Journal of Oral Tissue Engineering

An Attempt to Study of Mouse ES Cell Differentiation using Collagen Derived from Tilapia Scaley

Koichi IMAI1, Toshimasa UEMURA2, Akito TANOUE3, Kazuaki NAKAMURA3, Kazuhiko SUESE4 and Hiromasa TAKASHIMA5

1Department of Biomaterials, Osaka Dental University, Osaka, Japan
2National Institute of Advanced Industrial Science and Technology (AIST), Tsukuba, Japan
3Department of Pharmacology, National Research Institute for Child Health and Development, Tokyo, Japan
4Osaka Dental University, School of Dental Technician and Hygienist, Osaka, Japan
5Ina Research Co.,Ltd., Nagano, Japan

J Oral Tissue Engin 2012;10(2):89-94

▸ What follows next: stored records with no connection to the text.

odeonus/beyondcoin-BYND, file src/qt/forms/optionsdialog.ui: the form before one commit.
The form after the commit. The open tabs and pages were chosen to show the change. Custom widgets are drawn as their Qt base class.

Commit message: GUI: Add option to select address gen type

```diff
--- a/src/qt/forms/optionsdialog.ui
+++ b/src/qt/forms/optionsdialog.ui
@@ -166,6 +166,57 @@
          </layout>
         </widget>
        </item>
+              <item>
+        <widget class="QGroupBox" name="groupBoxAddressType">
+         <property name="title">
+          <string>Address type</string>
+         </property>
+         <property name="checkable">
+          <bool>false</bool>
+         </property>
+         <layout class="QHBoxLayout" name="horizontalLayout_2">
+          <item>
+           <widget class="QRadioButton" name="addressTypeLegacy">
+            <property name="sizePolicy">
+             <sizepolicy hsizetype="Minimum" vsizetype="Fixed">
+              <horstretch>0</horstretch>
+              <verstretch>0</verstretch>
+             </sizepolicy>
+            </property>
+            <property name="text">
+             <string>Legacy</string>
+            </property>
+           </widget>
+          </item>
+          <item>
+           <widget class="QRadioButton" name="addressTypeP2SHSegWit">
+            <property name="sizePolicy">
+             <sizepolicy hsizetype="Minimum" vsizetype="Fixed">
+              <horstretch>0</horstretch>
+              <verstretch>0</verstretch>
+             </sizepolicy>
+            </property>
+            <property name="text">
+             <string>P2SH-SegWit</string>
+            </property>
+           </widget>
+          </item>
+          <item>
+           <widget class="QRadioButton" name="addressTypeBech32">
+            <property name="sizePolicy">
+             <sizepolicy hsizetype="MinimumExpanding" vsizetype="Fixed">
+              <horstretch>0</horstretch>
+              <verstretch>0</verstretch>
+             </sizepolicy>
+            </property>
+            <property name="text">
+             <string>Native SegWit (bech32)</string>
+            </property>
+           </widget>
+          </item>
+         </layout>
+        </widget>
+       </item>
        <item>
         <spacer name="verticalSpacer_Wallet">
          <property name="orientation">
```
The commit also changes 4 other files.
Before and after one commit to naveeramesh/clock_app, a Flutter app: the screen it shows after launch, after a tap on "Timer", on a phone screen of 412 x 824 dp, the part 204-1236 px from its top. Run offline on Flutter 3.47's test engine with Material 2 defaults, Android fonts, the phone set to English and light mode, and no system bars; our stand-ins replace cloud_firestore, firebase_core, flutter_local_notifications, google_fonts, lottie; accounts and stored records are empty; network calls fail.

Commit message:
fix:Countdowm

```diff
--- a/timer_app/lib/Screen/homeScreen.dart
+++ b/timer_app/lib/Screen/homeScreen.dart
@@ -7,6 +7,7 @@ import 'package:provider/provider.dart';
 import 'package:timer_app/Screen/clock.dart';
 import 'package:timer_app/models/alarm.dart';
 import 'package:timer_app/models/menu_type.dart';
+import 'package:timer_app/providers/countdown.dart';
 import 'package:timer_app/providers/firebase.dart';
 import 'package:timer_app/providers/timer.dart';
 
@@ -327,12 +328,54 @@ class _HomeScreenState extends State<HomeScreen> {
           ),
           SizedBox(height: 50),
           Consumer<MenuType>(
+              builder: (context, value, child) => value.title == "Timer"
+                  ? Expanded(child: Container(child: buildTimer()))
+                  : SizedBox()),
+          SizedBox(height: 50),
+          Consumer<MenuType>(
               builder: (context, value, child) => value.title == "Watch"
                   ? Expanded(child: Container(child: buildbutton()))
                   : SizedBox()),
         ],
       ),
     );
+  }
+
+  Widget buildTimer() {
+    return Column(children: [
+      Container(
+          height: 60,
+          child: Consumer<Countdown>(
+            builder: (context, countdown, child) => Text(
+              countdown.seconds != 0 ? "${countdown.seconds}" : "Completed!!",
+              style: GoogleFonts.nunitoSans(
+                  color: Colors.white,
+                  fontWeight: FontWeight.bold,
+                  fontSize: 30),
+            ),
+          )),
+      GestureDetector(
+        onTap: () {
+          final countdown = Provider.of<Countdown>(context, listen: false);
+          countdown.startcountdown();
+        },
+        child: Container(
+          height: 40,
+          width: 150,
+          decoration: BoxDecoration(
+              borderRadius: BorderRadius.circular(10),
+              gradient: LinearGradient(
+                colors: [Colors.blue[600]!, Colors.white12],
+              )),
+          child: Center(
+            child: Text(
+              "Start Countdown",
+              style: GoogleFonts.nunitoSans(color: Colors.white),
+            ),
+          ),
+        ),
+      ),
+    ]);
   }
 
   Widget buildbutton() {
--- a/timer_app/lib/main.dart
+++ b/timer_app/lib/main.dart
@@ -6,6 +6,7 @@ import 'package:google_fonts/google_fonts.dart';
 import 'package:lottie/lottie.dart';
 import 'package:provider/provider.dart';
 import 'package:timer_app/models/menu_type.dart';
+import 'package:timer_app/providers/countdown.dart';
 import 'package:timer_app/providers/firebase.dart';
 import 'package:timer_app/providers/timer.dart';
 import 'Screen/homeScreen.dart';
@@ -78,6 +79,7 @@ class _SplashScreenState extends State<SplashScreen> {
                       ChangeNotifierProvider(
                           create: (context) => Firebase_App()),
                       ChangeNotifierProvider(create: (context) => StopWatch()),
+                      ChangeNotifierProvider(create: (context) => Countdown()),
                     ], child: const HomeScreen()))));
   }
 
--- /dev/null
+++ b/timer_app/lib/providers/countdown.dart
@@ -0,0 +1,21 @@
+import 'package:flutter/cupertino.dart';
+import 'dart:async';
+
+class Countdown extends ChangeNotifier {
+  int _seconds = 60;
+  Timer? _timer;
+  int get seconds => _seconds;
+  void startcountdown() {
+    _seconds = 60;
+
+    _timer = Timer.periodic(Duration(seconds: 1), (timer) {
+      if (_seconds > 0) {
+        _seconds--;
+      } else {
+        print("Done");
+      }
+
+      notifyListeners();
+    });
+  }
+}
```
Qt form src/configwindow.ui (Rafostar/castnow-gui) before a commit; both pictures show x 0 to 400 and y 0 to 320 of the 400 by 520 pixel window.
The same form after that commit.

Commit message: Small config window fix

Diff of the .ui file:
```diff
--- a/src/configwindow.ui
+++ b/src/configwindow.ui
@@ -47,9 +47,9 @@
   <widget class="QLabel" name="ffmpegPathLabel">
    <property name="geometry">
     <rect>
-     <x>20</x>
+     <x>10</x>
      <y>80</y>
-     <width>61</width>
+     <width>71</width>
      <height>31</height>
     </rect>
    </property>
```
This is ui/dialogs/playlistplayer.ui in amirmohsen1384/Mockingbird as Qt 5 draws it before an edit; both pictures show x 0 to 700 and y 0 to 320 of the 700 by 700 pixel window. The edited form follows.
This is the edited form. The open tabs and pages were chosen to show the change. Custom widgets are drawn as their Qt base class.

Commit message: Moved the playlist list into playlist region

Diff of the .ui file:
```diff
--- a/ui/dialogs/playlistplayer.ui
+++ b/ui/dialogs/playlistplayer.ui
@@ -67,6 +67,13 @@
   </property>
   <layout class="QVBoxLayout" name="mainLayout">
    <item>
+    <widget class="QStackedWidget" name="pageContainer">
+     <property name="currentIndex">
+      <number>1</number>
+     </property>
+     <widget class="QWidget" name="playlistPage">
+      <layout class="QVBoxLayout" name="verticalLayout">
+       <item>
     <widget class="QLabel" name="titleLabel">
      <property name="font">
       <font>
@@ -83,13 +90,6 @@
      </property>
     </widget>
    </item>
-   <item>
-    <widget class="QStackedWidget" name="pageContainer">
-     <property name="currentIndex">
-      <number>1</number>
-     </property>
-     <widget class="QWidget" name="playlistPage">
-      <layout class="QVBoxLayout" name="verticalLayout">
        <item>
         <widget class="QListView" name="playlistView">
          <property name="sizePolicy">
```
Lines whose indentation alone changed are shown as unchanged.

Porcine atelocollagen has traditionally been used as a scaffold for cell culture in the field of regenerative medicine. Marine collagen, rather than collagen derived from mammals has recently attracted attention. However, the collagen of fish (e.g., salmon) that inhabits cold oceans has already been demonstrated to be unsuitable as a three-dimensional scaffold for long-term culture at 37°C. In the present study, we examined whether type I collagen, extracted from the scales of tilapia inhabiting tropical and subtropical areas, can be used as a scaffold for ES cells. As a result, it had no effect on ES cell differentiation as compared with conventional porcine collagen. In a previous study, salmon collagen could not withstand long-term culture. Thus, the collagen obtained from tilapia, featuring a high denaturation temperature (35-37°C), is useful as a scaffold for ES cell differentiation.

Key words: ES cells, 3D culture, Tilapia, scafford, collagen